The Wildcats, who meet Kansas in one national semifinal Saturday at the Caesars Superdome, will be without second-leading scorer Justin Moore (14.8 ppg), lost for the tournament when tearing an Achilles in an Elite Eight game against Houston.
Daniels played two years at Tulane before transferring. Villanova had lost a majority of its scoring off a national championship team. It needed players with his skill set.
Which is to say guys who make shots.
“I think the best way to describe (the journey) is a marathon,” Daniels said. “I never let the best or worst of me dictate who I was in the moment. I just stayed where my feet were, kept my head in it one day at a time. Honestly, that has been the story of my career.”
He averages 10.2 points and — in Moore’s absence — Villanova’s chances Saturday would obviously increase if Daniels can break out in front of family and friends.
Much like his sophomore season at Tulane, when his averages were 16.9 points and 5.3 rebounds. But then head coach Mike Dunleavy was fired and Daniels opted to go elsewhere.
Collin Gillespie is Villanova’s senior guard and emotional leader who’s averaging 15.6 points and 3.9 rebounds and 3.2 assists. And in 2019, he was asked by coaches to have a shooting contest with a visiting recruit.
It tuned into a game of one-on-one.
The recruit led 13-0 at one point.
“I was like, ‘Who is this kid? This dude can really help us,’” Gillespie said. “I knew right away he would be a good fit. He has grown so much as a player since he got here.”
Gillespie rallied to win the one-on-one game. Made every shot once gaining possession. He and Daniels would play four games and Gillespie would win three.
It didn’t stop Daniels, however, from committing to the Wildcats.
In fact, it’s one of the reasons he did.
Three years later, he’s expected to start in Moore’s spot when things tip off at 3:09 p.m. PDT.
“I can’t tell you how thrilled I am for Caleb,” Wright said. “He’s just one of my favorite people as a player because of everything that he’s been through. … He’s the most amazing kid. You never saw him down. You never saw him frustrated. For him to come back here is really special.”
Daniels is home and in the Final Four — back to where he shined on the court and as a valedictorian at local St. Augustine High. This will mean as much to him as anyone and perhaps even more.
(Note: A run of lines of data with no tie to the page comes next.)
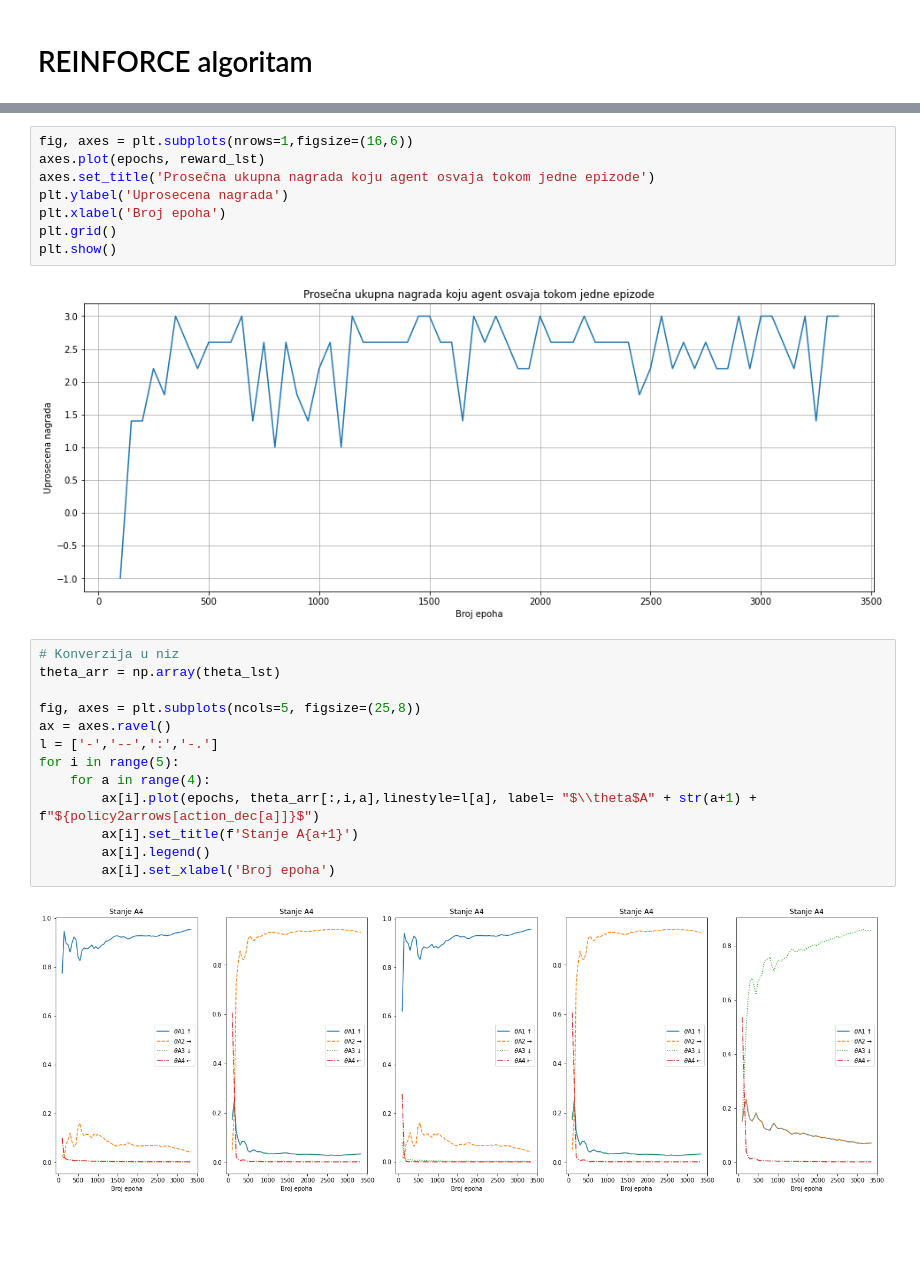
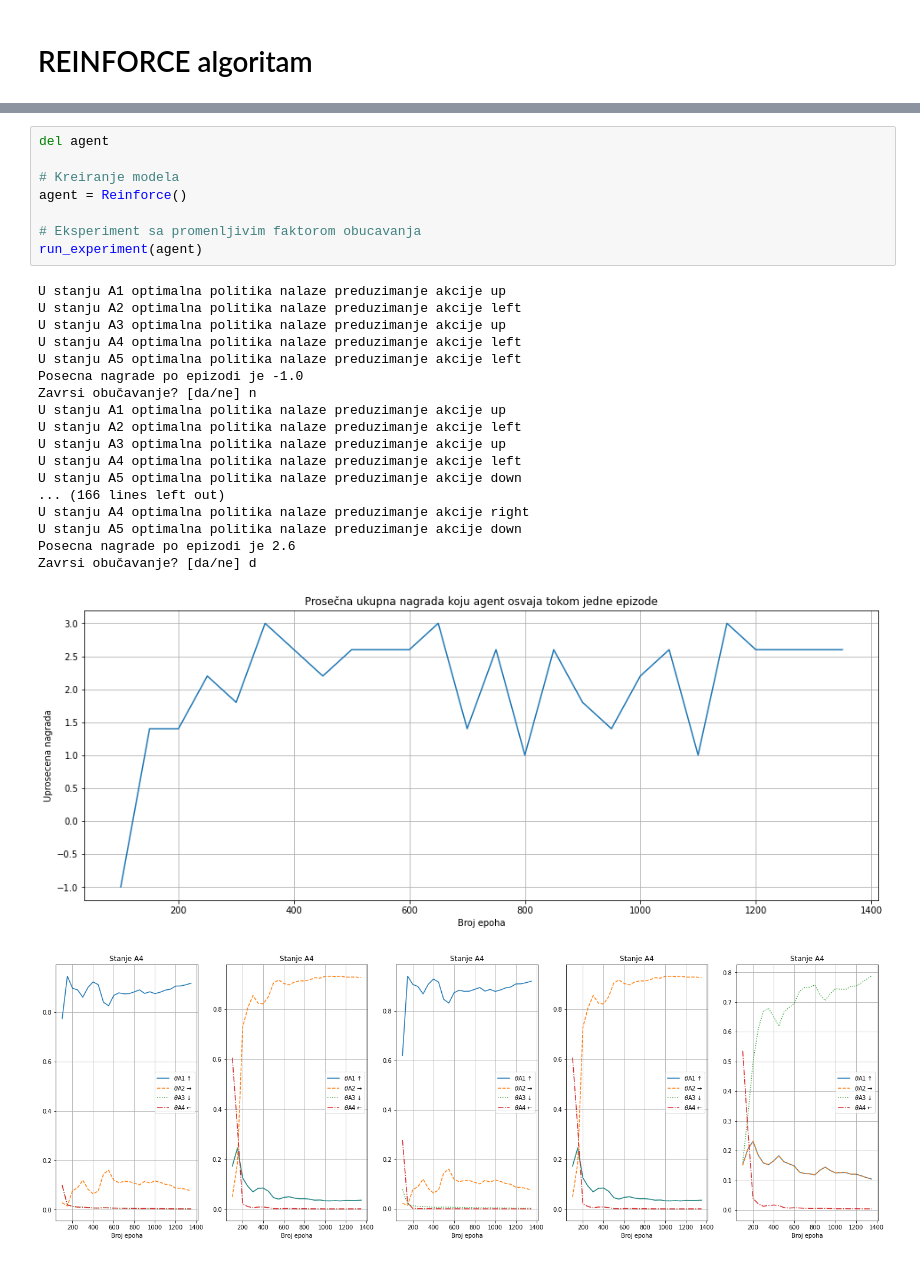
Before and after one commit to m-grbic/mu_dom05, a Jupyter notebook: main.ipynb, the cells around one changed output, grey strips where cells are left out. Drawn from its saved outputs; the diff is of its cells as text; blank space fills up the shorter version.

```diff
--- a/main.ipynb
+++ b/main.ipynb
@@ -152,25 +97,28 @@ Zavrsi obučavanje? [da/ne] da
-# %%
-fig, axes = plt.subplots(nrows=1,figsize=(16,6))
-axes.plot(epochs, reward_lst)
-axes.set_title('Prosečna ukupna nagrada koju agent osvaja tokom jedne epizode')
-plt.ylabel('Uprosecena nagrada')
-plt.xlabel('Broj epoha')
-plt.grid()
-plt.show()
-# %% [output]
-[figure, removed]
-# %%
-# Konverzija u niz
-theta_arr = np.array(theta_lst)
-
-fig, axes = plt.subplots(ncols=5, figsize=(25,8))
-ax = axes.ravel()
-l = ['-','--',':','-.']
-for i in range(5):
-    for a in range(4):
-        ax[i].plot(epochs, theta_arr[:,i,a],linestyle=l[a], label= "$\\theta$A" + str(a+1) + f"${policy2arrows[action_dec[a]]}$")
-        ax[i].set_title(f'Stanje A{a+1}')
-        ax[i].legend()
-        ax[i].set_xlabel('Broj epoha')
-# %% [output]
-[figure, removed]
+# %%
+del agent
+
+# Kreiranje modela
+agent = Reinforce()
+
+# Eksperiment sa promenljivim faktorom obucavanja
+run_experiment(agent)
+# %% [output]
+U stanju A1 optimalna politika nalaze preduzimanje akcije up
+U stanju A2 optimalna politika nalaze preduzimanje akcije left
+U stanju A3 optimalna politika nalaze preduzimanje akcije up
+U stanju A4 optimalna politika nalaze preduzimanje akcije left
+U stanju A5 optimalna politika nalaze preduzimanje akcije left
+Posecna nagrade po epizodi je -1.0
+Zavrsi obučavanje? [da/ne] n
+U stanju A1 optimalna politika nalaze preduzimanje akcije up
+U stanju A2 optimalna politika nalaze preduzimanje akcije left
+U stanju A3 optimalna politika nalaze preduzimanje akcije up
+U stanju A4 optimalna politika nalaze preduzimanje akcije left
+U stanju A5 optimalna politika nalaze preduzimanje akcije down
+... (166 lines left out)
+U stanju A4 optimalna politika nalaze preduzimanje akcije right
+U stanju A5 optimalna politika nalaze preduzimanje akcije down
+Posecna nagrade po epizodi je 2.6
+Zavrsi obučavanje? [da/ne] d
+[figure, added]
+[figure, added]
```
Also changed, not shown: parts of 8 cells of this notebook, 1 other file.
Went through the wringer to college basketball’s biggest and brightest moment.
Some marathon journey, is right.